[Data for analysis — start]

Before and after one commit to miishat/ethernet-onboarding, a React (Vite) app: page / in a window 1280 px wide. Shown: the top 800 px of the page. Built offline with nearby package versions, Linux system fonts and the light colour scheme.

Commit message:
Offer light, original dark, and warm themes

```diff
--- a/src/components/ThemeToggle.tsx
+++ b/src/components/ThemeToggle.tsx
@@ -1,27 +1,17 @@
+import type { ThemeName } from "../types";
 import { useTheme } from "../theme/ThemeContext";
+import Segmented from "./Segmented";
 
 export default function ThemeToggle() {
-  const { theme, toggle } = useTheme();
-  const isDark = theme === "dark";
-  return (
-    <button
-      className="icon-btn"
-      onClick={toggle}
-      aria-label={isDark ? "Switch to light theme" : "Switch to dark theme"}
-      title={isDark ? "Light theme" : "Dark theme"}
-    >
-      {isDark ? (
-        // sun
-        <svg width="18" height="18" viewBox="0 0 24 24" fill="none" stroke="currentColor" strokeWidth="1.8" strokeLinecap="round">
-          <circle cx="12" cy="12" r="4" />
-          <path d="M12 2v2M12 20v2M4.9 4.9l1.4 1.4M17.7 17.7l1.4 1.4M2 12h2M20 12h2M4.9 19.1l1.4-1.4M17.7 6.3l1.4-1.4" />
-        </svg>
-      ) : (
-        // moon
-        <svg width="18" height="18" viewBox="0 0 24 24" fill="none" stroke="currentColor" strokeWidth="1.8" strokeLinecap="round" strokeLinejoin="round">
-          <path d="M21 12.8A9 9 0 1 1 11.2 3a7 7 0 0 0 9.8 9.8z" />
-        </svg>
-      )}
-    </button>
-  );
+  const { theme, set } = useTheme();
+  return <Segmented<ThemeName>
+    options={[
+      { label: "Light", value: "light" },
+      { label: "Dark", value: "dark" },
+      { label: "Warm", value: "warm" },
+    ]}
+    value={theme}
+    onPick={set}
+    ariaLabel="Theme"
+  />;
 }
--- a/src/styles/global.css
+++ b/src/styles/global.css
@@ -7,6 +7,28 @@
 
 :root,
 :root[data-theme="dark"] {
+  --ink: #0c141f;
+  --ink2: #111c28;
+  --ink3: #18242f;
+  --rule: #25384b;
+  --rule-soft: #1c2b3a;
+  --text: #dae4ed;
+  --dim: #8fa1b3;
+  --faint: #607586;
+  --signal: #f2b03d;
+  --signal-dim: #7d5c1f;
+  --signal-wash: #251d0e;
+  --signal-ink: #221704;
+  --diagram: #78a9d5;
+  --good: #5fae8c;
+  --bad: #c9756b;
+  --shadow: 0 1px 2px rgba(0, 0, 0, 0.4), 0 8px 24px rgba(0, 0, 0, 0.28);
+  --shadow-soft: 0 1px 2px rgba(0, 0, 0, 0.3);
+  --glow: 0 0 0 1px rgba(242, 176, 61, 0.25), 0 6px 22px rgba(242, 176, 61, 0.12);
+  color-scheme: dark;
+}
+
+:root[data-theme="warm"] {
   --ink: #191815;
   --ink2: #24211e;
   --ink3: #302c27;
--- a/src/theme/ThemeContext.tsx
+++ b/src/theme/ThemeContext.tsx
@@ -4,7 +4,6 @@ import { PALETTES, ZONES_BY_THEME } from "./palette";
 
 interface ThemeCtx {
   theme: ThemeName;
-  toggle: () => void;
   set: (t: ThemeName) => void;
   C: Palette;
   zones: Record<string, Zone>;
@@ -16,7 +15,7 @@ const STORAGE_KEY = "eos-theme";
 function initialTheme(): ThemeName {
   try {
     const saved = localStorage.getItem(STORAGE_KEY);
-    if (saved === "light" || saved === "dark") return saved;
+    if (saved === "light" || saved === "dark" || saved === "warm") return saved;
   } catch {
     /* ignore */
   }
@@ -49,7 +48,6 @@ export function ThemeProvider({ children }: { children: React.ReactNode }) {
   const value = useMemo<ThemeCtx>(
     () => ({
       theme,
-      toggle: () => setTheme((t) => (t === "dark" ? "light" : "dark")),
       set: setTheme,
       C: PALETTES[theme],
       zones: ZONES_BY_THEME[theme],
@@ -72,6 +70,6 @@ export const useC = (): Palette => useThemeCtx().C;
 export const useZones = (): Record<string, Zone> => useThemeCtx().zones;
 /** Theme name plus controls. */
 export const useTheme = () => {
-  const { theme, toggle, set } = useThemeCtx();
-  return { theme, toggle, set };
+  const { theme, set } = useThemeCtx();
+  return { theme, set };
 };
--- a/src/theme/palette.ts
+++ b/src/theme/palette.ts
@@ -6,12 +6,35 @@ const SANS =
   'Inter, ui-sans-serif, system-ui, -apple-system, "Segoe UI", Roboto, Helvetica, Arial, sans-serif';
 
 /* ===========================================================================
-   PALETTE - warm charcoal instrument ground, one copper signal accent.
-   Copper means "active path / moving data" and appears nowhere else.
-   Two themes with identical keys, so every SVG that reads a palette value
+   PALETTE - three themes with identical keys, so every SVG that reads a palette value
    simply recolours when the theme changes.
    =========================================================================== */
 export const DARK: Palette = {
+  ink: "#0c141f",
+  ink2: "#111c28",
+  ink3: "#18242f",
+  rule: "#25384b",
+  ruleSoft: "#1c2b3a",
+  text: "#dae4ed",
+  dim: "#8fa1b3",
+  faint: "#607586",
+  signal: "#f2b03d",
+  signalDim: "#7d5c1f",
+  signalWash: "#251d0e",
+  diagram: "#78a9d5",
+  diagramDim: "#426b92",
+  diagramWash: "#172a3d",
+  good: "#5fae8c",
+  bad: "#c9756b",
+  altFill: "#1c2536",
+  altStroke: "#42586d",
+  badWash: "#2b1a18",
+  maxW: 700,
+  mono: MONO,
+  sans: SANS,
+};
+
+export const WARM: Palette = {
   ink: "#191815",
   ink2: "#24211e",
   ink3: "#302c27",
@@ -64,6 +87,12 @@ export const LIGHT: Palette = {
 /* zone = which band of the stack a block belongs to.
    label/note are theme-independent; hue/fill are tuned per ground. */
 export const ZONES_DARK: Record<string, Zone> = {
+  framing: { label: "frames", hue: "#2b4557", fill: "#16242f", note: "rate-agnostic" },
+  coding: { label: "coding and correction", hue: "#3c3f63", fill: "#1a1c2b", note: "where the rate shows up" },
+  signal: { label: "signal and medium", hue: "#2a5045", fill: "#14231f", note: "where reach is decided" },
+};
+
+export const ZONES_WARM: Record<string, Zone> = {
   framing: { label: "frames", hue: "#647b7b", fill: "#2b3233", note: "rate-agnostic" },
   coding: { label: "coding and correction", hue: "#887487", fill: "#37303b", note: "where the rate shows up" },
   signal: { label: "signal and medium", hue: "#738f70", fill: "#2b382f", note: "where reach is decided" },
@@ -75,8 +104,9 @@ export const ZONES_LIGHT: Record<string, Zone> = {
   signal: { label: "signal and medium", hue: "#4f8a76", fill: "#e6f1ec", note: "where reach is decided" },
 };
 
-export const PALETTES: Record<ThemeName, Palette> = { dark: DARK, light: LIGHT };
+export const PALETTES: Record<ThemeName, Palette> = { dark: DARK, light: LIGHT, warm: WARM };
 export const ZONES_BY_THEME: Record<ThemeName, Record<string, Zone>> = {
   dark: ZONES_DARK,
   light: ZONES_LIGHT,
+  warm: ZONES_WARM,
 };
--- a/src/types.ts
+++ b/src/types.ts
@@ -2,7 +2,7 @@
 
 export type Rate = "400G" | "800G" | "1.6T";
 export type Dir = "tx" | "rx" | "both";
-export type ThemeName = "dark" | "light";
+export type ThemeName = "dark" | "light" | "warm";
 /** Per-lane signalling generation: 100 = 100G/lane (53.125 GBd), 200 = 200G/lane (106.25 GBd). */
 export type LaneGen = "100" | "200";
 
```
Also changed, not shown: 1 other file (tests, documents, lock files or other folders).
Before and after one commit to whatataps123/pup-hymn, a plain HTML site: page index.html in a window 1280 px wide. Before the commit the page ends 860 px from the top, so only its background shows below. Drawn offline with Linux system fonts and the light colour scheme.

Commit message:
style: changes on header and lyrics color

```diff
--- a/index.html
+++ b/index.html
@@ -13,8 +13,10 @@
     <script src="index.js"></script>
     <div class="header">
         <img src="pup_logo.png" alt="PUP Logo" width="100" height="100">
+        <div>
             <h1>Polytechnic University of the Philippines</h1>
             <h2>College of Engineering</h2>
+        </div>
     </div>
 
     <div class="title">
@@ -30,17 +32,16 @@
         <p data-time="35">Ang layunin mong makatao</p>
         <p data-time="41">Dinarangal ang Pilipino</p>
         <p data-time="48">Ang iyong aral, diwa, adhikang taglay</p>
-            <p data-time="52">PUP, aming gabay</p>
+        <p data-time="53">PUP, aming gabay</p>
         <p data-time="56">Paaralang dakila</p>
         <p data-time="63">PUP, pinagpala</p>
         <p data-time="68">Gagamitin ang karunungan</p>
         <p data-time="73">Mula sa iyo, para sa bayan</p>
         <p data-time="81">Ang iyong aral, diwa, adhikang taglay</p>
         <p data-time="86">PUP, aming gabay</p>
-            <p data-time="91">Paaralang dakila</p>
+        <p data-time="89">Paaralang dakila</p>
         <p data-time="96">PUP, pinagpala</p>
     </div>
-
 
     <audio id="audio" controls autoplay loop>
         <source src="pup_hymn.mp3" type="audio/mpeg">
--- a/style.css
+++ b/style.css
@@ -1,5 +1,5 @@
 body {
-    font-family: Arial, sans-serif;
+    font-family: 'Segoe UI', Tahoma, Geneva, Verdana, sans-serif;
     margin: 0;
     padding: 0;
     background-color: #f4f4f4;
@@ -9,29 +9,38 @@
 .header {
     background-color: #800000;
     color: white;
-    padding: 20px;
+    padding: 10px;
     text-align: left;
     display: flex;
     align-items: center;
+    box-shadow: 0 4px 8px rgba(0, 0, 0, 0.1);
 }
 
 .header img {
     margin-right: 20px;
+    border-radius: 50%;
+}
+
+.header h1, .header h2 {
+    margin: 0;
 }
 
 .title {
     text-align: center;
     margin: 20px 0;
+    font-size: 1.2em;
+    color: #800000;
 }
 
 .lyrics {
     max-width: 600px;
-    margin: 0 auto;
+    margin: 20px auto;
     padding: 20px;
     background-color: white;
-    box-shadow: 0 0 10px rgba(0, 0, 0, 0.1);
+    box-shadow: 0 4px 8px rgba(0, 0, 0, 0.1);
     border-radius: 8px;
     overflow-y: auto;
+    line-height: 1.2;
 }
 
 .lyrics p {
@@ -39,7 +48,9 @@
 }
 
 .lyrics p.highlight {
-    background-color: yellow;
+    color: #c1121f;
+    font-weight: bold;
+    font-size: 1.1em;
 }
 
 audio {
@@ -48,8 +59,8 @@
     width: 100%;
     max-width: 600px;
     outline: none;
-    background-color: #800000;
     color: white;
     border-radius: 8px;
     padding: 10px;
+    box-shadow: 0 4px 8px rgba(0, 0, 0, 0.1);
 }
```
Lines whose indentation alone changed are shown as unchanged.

[Data for analysis — finish]

### Task objective
Only lines that hold the string "ThemeToggle" belong in the answer, so copy every one of them from the records.

### The completed task
--- a/src/components/ThemeToggle.tsx
+++ b/src/components/ThemeToggle.tsx
 export default function ThemeToggle() {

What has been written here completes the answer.